An aquifer can be defined as a "saturated, permeable geologic unit that is capable of yielding economically significant quantities of water to wells and/or springs" ("The Compendium of Hydrogeology", Porges, Robert E., Hammer, Matthew J., 2001). Aquifers can be diverse geologic units, such as unconsolidated mixtures of sands and gravels, fractured bedrock, and weathered limestone. Water enters these aquifers via a process termed "recharge", which can come from rainfall, flow from streams and rivers, and in some cases leakage from overlying aquifers.
With respect to self-sufficiency, most "do it yourself" wells tap into shallow, unconsolidated sand and gravel aquifers.

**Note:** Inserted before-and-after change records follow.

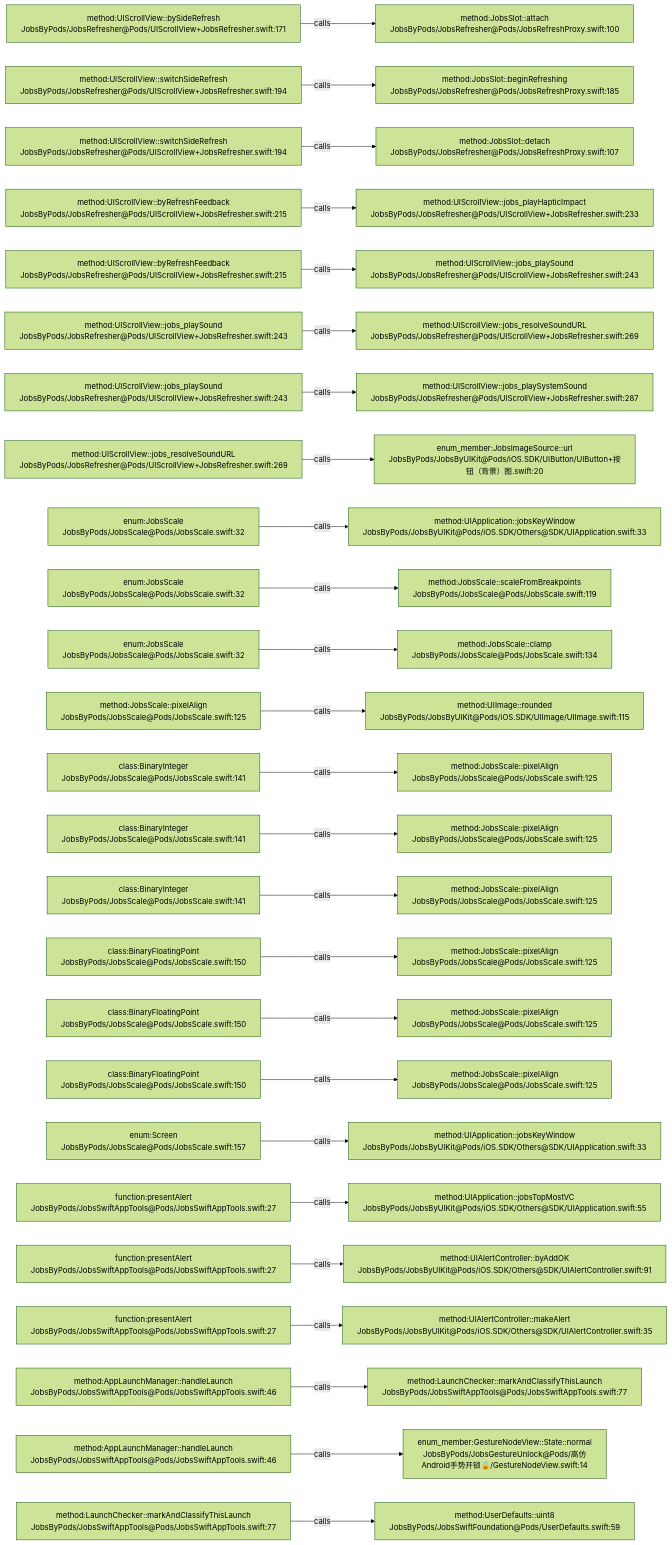
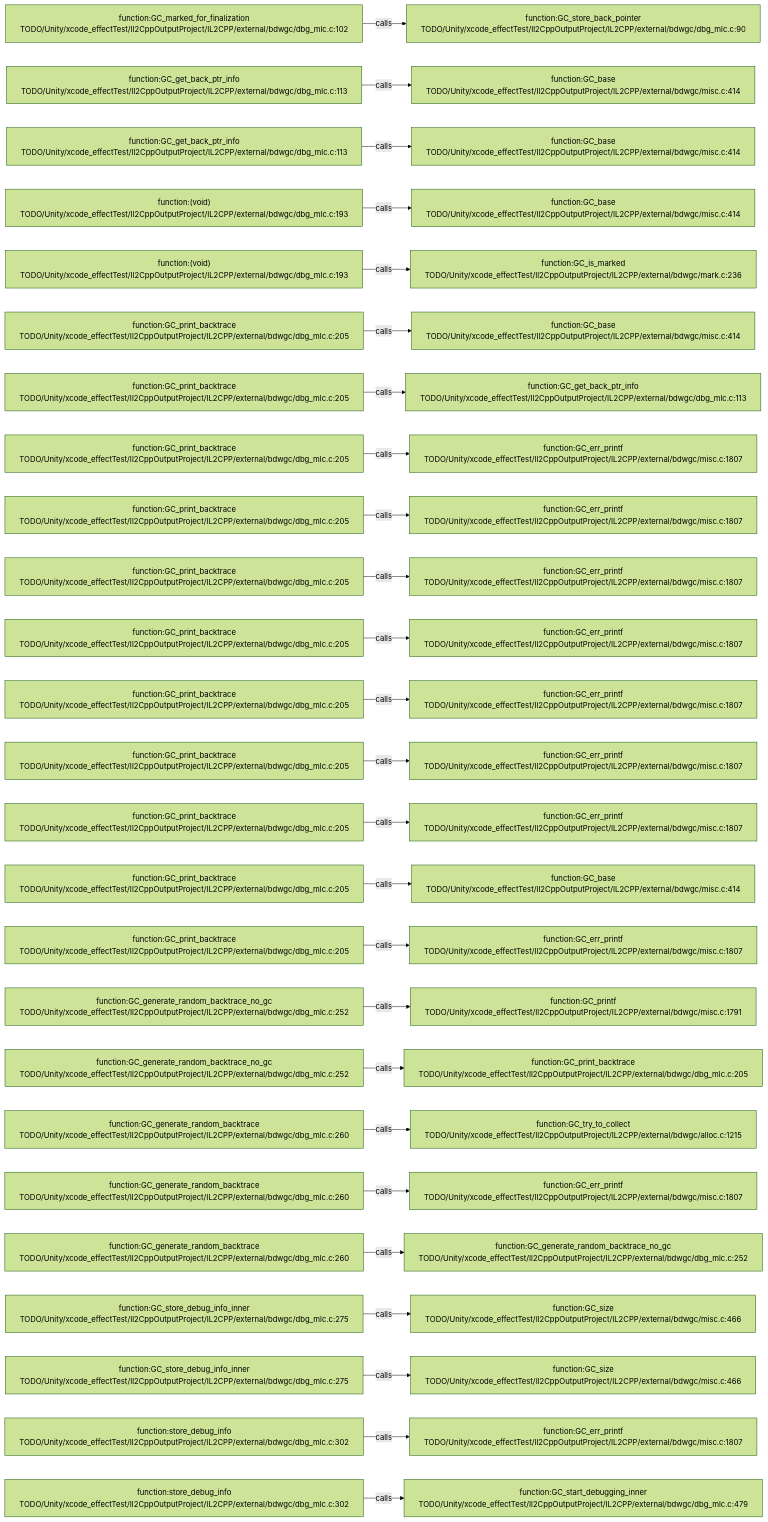
One commit to JobsKits/JobsSwiftBaseConfigDemo changed the diagram in .codegraph/codegraph.md/graphs/calls-165.md. Above: the diagram before and after it, drawn with Mermaid (forest theme). The commit also changed 569 other files, not shown here.

````diff
--- a/.codegraph/codegraph.md/graphs/calls-165.md
+++ b/.codegraph/codegraph.md/graphs/calls-165.md
@@ -13,78 +13,78 @@
 ```mermaid
 flowchart LR
-  S1["method:UIScrollView::bySideRefresh<br/>JobsByPods/JobsRefresher@Pods/UIScrollView+JobsRefresher.swift:171"]
-  T1["method:JobsSlot::attach<br/>JobsByPods/JobsRefresher@Pods/JobsRefreshProxy.swift:100"]
+  S1["function:GC_marked_for_finalization<br/>TODO/Unity/xcode_effectTest/Il2CppOutputProject/IL2CPP/external/bdwgc/dbg_mlc.c:102"]
+  T1["function:GC_store_back_pointer<br/>TODO/Unity/xcode_effectTest/Il2CppOutputProject/IL2CPP/external/bdwgc/dbg_mlc.c:90"]
   S1 -->|calls| T1
-  S2["method:UIScrollView::switchSideRefresh<br/>JobsByPods/JobsRefresher@Pods/UIScrollView+JobsRefresher.swift:194"]
-  T2["method:JobsSlot::beginRefreshing<br/>JobsByPods/JobsRefresher@Pods/JobsRefreshProxy.swift:185"]
+  S2["function:GC_get_back_ptr_info<br/>TODO/Unity/xcode_effectTest/Il2CppOutputProject/IL2CPP/external/bdwgc/dbg_mlc.c:113"]
+  T2["function:GC_base<br/>TODO/Unity/xcode_effectTest/Il2CppOutputProject/IL2CPP/external/bdwgc/misc.c:414"]
   S2 -->|calls| T2
-  S3["method:UIScrollView::switchSideRefresh<br/>JobsByPods/JobsRefresher@Pods/UIScrollView+JobsRefresher.swift:194"]
-  T3["method:JobsSlot::detach<br/>JobsByPods/JobsRefresher@Pods/JobsRefreshProxy.swift:107"]
+  S3["function:GC_get_back_ptr_info<br/>TODO/Unity/xcode_effectTest/Il2CppOutputProject/IL2CPP/external/bdwgc/dbg_mlc.c:113"]
+  T3["function:GC_base<br/>TODO/Unity/xcode_effectTest/Il2CppOutputProject/IL2CPP/external/bdwgc/misc.c:414"]
   S3 -->|calls| T3
-  S4["method:UIScrollView::byRefreshFeedback<br/>JobsByPods/JobsRefresher@Pods/UIScrollView+JobsRefresher.swift:215"]
-  T4["method:UIScrollView::jobs_playHapticImpact<br/>JobsByPods/JobsRefresher@Pods/UIScrollView+JobsRefresher.swift:233"]
+  S4["function:(void)<br/>TODO/Unity/xcode_effectTest/Il2CppOutputProject/IL2CPP/external/bdwgc/dbg_mlc.c:193"]
+  T4["function:GC_base<br/>TODO/Unity/xcode_effectTest/Il2CppOutputProject/IL2CPP/external/bdwgc/misc.c:414"]
   S4 -->|calls| T4
-  S5["method:UIScrollView::byRefreshFeedback<br/>JobsByPods/JobsRefresher@Pods/UIScrollView+JobsRefresher.swift:215"]
-  T5["method:UIScrollView::jobs_playSound<br/>JobsByPods/JobsRefresher@Pods/UIScrollView+JobsRefresher.swift:243"]
+  S5["function:(void)<br/>TODO/Unity/xcode_effectTest/Il2CppOutputProject/IL2CPP/external/bdwgc/dbg_mlc.c:193"]
+  T5["function:GC_is_marked<br/>TODO/Unity/xcode_effectTest/Il2CppOutputProject/IL2CPP/external/bdwgc/mark.c:236"]
   S5 -->|calls| T5
-  S6["method:UIScrollView::jobs_playSound<br/>JobsByPods/JobsRefresher@Pods/UIScrollView+JobsRefresher.swift:243"]
-  T6["method:UIScrollView::jobs_resolveSoundURL<br/>JobsByPods/JobsRefresher@Pods/UIScrollView+JobsRefresher.swift:269"]
+  S6["function:GC_print_backtrace<br/>TODO/Unity/xcode_effectTest/Il2CppOutputProject/IL2CPP/external/bdwgc/dbg_mlc.c:205"]
+  T6["function:GC_base<br/>TODO/Unity/xcode_effectTest/Il2CppOutputProject/IL2CPP/external/bdwgc/misc.c:414"]
   S6 -->|calls| T6
-  S7["method:UIScrollView::jobs_playSound<br/>JobsByPods/JobsRefresher@Pods/UIScrollView+JobsRefresher.swift:243"]
-  T7["method:UIScrollView::jobs_playSystemSound<br/>JobsByPods/JobsRefresher@Pods/UIScrollView+JobsRefresher.swift:287"]
+  S7["function:GC_print_backtrace<br/>TODO/Unity/xcode_effectTest/Il2CppOutputProject/IL2CPP/external/bdwgc/dbg_mlc.c:205"]
+  T7["function:GC_get_back_ptr_info<br/>TODO/Unity/xcode_effectTest/Il2CppOutputProject/IL2CPP/external/bdwgc/dbg_mlc.c:113"]
   S7 -->|calls| T7
-  S8["method:UIScrollView::jobs_resolveSoundURL<br/>JobsByPods/JobsRefresher@Pods/UIScrollView+JobsRefresher.swift:269"]
-  T8["enum_member:JobsImageSource::url<br/>JobsByPods/JobsByUIKit@Pods/iOS.SDK/UIButton/UIButton+按钮（背景）图.swift:20"]
+  S8["function:GC_print_backtrace<br/>TODO/Unity/xcode_effectTest/Il2CppOutputProject/IL2CPP/external/bdwgc/dbg_mlc.c:205"]
+  T8["function:GC_err_printf<br/>TODO/Unity/xcode_effectTest/Il2CppOutputProject/IL2CPP/external/bdwgc/misc.c:1807"]
   S8 -->|calls| T8
-  S9["enum:JobsScale<br/>JobsByPods/JobsScale@Pods/JobsScale.swift:32"]
-  T9["method:UIApplication::jobsKeyWindow<br/>JobsByPods/JobsByUIKit@Pods/iOS.SDK/Others@SDK/UIApplication.swift:33"]
+  S9["function:GC_print_backtrace<br/>TODO/Unity/xcode_effectTest/Il2CppOutputProject/IL2CPP/external/bdwgc/dbg_mlc.c:205"]
+  T9["function:GC_err_printf<br/>TODO/Unity/xcode_effectTest/Il2CppOutputProject/IL2CPP/external/bdwgc/misc.c:1807"]
   S9 -->|calls| T9
-  S10["enum:JobsScale<br/>JobsByPods/JobsScale@Pods/JobsScale.swift:32"]
-  T10["method:JobsScale::scaleFromBreakpoints<br/>JobsByPods/JobsScale@Pods/JobsScale.swift:119"]
+  S10["function:GC_print_backtrace<br/>TODO/Unity/xcode_effectTest/Il2CppOutputProject/IL2CPP/external/bdwgc/dbg_mlc.c:205"]
+  T10["function:GC_err_printf<br/>TODO/Unity/xcode_effectTest/Il2CppOutputProject/IL2CPP/external/bdwgc/misc.c:1807"]
   S10 -->|calls| T10
-  S11["enum:JobsScale<br/>JobsByPods/JobsScale@Pods/JobsScale.swift:32"]
-  T11["method:JobsScale::clamp<br/>JobsByPods/JobsScale@Pods/JobsScale.swift:134"]
+  S11["function:GC_print_backtrace<br/>TODO/Unity/xcode_effectTest/Il2CppOutputProject/IL2CPP/external/bdwgc/dbg_mlc.c:205"]
+  T11["function:GC_err_printf<br/>TODO/Unity/xcode_effectTest/Il2CppOutputProject/IL2CPP/external/bdwgc/misc.c:1807"]
   S11 -->|calls| T11
-  S12["method:JobsScale::pixelAlign<br/>JobsByPods/JobsScale@Pods/JobsScale.swift:125"]
-  T12["method:UIImage::rounded<br/>JobsByPods/JobsByUIKit@Pods/iOS.SDK/UIImage/UIImage.swift:115"]
+  S12["function:GC_print_backtrace<br/>TODO/Unity/xcode_effectTest/Il2CppOutputProject/IL2CPP/external/bdwgc/dbg_mlc.c:205"]
+  T12["function:GC_err_printf<br/>TODO/Unity/xcode_effectTest/Il2CppOutputProject/IL2CPP/external/bdwgc/misc.c:1807"]
   S12 -->|calls| T12
-  S13["class:BinaryInteger<br/>JobsByPods/JobsScale@Pods/JobsScale.swift:141"]
-  T13["method:JobsScale::pixelAlign<br/>JobsByPods/JobsScale@Pods/JobsScale.swift:125"]
+  S13["function:GC_print_backtrace<br/>TODO/Unity/xcode_effectTest/Il2CppOutputProject/IL2CPP/external/bdwgc/dbg_mlc.c:205"]
+  T13["function:GC_err_printf<br/>TODO/Unity/xcode_effectTest/Il2CppOutputProject/IL2CPP/external/bdwgc/misc.c:1807"]
   S13 -->|calls| T13
-  S14["class:BinaryInteger<br/>JobsByPods/JobsScale@Pods/JobsScale.swift:141"]
-  T14["method:JobsScale::pixelAlign<br/>JobsByPods/JobsScale@Pods/JobsScale.swift:125"]
+  S14["function:GC_print_backtrace<br/>TODO/Unity/xcode_effectTest/Il2CppOutputProject/IL2CPP/external/bdwgc/dbg_mlc.c:205"]
+  T14["function:GC_err_printf<br/>TODO/Unity/xcode_effectTest/Il2CppOutputProject/IL2CPP/external/bdwgc/misc.c:1807"]
   S14 -->|calls| T14
-  S15["class:BinaryInteger<br/>JobsByPods/JobsScale@Pods/JobsScale.swift:141"]
-  T15["method:JobsScale::pixelAlign<br/>JobsByPods/JobsScale@Pods/JobsScale.swift:125"]
+  S15["function:GC_print_backtrace<br/>TODO/Unity/xcode_effectTest/Il2CppOutputProject/IL2CPP/external/bdwgc/dbg_mlc.c:205"]
+  T15["function:GC_base<br/>TODO/Unity/xcode_effectTest/Il2CppOutputProject/IL2CPP/external/bdwgc/misc.c:414"]
   S15 -->|calls| T15
-  S16["class:BinaryFloatingPoint<br/>JobsByPods/JobsScale@Pods/JobsScale.swift:150"]
-  T16["method:JobsScale::pixelAlign<br/>JobsByPods/JobsScale@Pods/JobsScale.swift:125"]
+  S16["function:GC_print_backtrace<br/>TODO/Unity/xcode_effectTest/Il2CppOutputProject/IL2CPP/external/bdwgc/dbg_mlc.c:205"]
+  T16["function:GC_err_printf<br/>TODO/Unity/xcode_effectTest/Il2CppOutputProject/IL2CPP/external/bdwgc/misc.c:1807"]
   S16 -->|calls| T16
-  S17["class:BinaryFloatingPoint<br/>JobsByPods/JobsScale@Pods/JobsScale.swift:150"]
-  T17["method:JobsScale::pixelAlign<br/>JobsByPods/JobsScale@Pods/JobsScale.swift:125"]
+  S17["function:GC_generate_random_backtrace_no_gc<br/>TODO/Unity/xcode_effectTest/Il2CppOutputProject/IL2CPP/external/bdwgc/dbg_mlc.c:252"]
+  T17["function:GC_printf<br/>TODO/Unity/xcode_effectTest/Il2CppOutputProject/IL2CPP/external/bdwgc/misc.c:1791"]
   S17 -->|calls| T17
-  S18["class:BinaryFloatingPoint<br/>JobsByPods/JobsScale@Pods/JobsScale.swift:150"]
-  T18["method:JobsScale::pixelAlign<br/>JobsByPods/JobsScale@Pods/JobsScale.swift:125"]
+  S18["function:GC_generate_random_backtrace_no_gc<br/>TODO/Unity/xcode_effectTest/Il2CppOutputProject/IL2CPP/external/bdwgc/dbg_mlc.c:252"]
+  T18["function:GC_print_backtrace<br/>TODO/Unity/xcode_effectTest/Il2CppOutputProject/IL2CPP/external/bdwgc/dbg_mlc.c:205"]
   S18 -->|calls| T18
-  S19["enum:Screen<br/>JobsByPods/JobsScale@Pods/JobsScale.swift:157"]
-  T19["method:UIApplication::jobsKeyWindow<br/>JobsByPods/JobsByUIKit@Pods/iOS.SDK/Others@SDK/UIApplication.swift:33"]
+  S19["function:GC_generate_random_backtrace<br/>TODO/Unity/xcode_effectTest/Il2CppOutputProject/IL2CPP/external/bdwgc/dbg_mlc.c:260"]
+  T19["function:GC_try_to_collect<br/>TODO/Unity/xcode_effectTest/Il2CppOutputProject/IL2CPP/external/bdwgc/alloc.c:1215"]
   S19 -->|calls| T19
-  S20["function:presentAlert<br/>JobsByPods/JobsSwiftAppTools@Pods/JobsSwiftAppTools.swift:27"]
-  T20["method:UIApplication::jobsTopMostVC<br/>JobsByPods/JobsByUIKit@Pods/iOS.SDK/Others@SDK/UIApplication.swift:55"]
+  S20["function:GC_generate_random_backtrace<br/>TODO/Unity/xcode_effectTest/Il2CppOutputProject/IL2CPP/external/bdwgc/dbg_mlc.c:260"]
+  T20["function:GC_err_printf<br/>TODO/Unity/xcode_effectTest/Il2CppOutputProject/IL2CPP/external/bdwgc/misc.c:1807"]
   S20 -->|calls| T20
-  S21["function:presentAlert<br/>JobsByPods/JobsSwiftAppTools@Pods/JobsSwiftAppTools.swift:27"]
-  T21["method:UIAlertController::byAddOK<br/>JobsByPods/JobsByUIKit@Pods/iOS.SDK/Others@SDK/UIAlertController.swift:91"]
+  S21["function:GC_generate_random_backtrace<br/>TODO/Unity/xcode_effectTest/Il2CppOutputProject/IL2CPP/external/bdwgc/dbg_mlc.c:260"]
+  T21["function:GC_generate_random_backtrace_no_gc<br/>TODO/Unity/xcode_effectTest/Il2CppOutputProject/IL2CPP/external/bdwgc/dbg_mlc.c:252"]
   S21 -->|calls| T21
-  S22["function:presentAlert<br/>JobsByPods/JobsSwiftAppTools@Pods/JobsSwiftAppTools.swift:27"]
-  T22["method:UIAlertController::makeAlert<br/>JobsByPods/JobsByUIKit@Pods/iOS.SDK/Others@SDK/UIAlertController.swift:35"]
+  S22["function:GC_store_debug_info_inner<br/>TODO/Unity/xcode_effectTest/Il2CppOutputProject/IL2CPP/external/bdwgc/dbg_mlc.c:275"]
+  T22["function:GC_size<br/>TODO/Unity/xcode_effectTest/Il2CppOutputProject/IL2CPP/external/bdwgc/misc.c:466"]
   S22 -->|calls| T22
-  S23["method:AppLaunchManager::handleLaunch<br/>JobsByPods/JobsSwiftAppTools@Pods/JobsSwiftAppTools.swift:46"]
-  T23["method:LaunchChecker::markAndClassifyThisLaunch<br/>JobsByPods/JobsSwiftAppTools@Pods/JobsSwiftAppTools.swift:77"]
+  S23["function:GC_store_debug_info_inner<br/>TODO/Unity/xcode_effectTest/Il2CppOutputProject/IL2CPP/external/bdwgc/dbg_mlc.c:275"]
+  T23["function:GC_size<br/>TODO/Unity/xcode_effectTest/Il2CppOutputProject/IL2CPP/external/bdwgc/misc.c:466"]
   S23 -->|calls| T23
-  S24["method:AppLaunchManager::handleLaunch<br/>JobsByPods/JobsSwiftAppTools@Pods/JobsSwiftAppTools.swift:46"]
-  T24["enum_member:GestureNodeView::State::normal<br/>JobsByPods/JobsGestureUnlock@Pods/高仿Android手势开锁🔒/GestureNodeView.swift:14"]
+  S24["function:store_debug_info<br/>TODO/Unity/xcode_effectTest/Il2CppOutputProject/IL2CPP/external/bdwgc/dbg_mlc.c:302"]
+  T24["function:GC_err_printf<br/>TODO/Unity/xcode_effectTest/Il2CppOutputProject/IL2CPP/external/bdwgc/misc.c:1807"]
   S24 -->|calls| T24
-  S25["method:LaunchChecker::markAndClassifyThisLaunch<br/>JobsByPods/JobsSwiftAppTools@Pods/JobsSwiftAppTools.swift:77"]
-  T25["method:UserDefaults::uint8<br/>JobsByPods/JobsSwiftFoundation@Pods/UserDefaults.swift:59"]
+  S25["function:store_debug_info<br/>TODO/Unity/xcode_effectTest/Il2CppOutputProject/IL2CPP/external/bdwgc/dbg_mlc.c:302"]
+  T25["function:GC_start_debugging_inner<br/>TODO/Unity/xcode_effectTest/Il2CppOutputProject/IL2CPP/external/bdwgc/dbg_mlc.c:479"]
   S25 -->|calls| T25
 ```
````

This is a benefit to self-sufficiency, but consideration should be give to the proximity of the well to septic tanks and leach fields, surface water bodies (e.g. rivers and ponds), and other potential sources of pollution.
Drilling a Well
A well is "dug, bored, or drilled excavation, or driven shaft, typically cylindrical, with the purpose of observing or withdrawing water from an aquifer or for injection of fluids below the ground" ("The Compendium of Hydrogeology", Porges, Robert E., Hammer, Matthew J., 2001.).
Most residential wells are constructed using low carbon steel (i.e. mild steel) or polyvinyl chloride (PVC). An "open bottom" well is un-perforated pipe, driven to a certain depth, allowing water to flow up into the pipe, known as well casing. Sometimes the well casing is perforated after it is driven or drilled into place, to allow more water into the well. The perforations are usually placed opposite aquifers that will yield water to the well, ideally. As wells become more sophisticated, the well casing is mated with pre-perforated well casing or well screen. This is engineered to allow more water into the well, while lending a degree of control to reduce the presence of sand in the pumped water.
Well diameters vary from 4 inches upwards, and will control the diameter (and therefore the flow rate) of the pump that can fit in the well. Most residential wells, yielding between 5 and 100 gallons per minute, will range from 4 to 10 inches in diameter.
Do it yourself wells often use PVC and steel well points, which are short sections of small diameter metal well screen, to allow water in and reduce the amount of sand entering the well.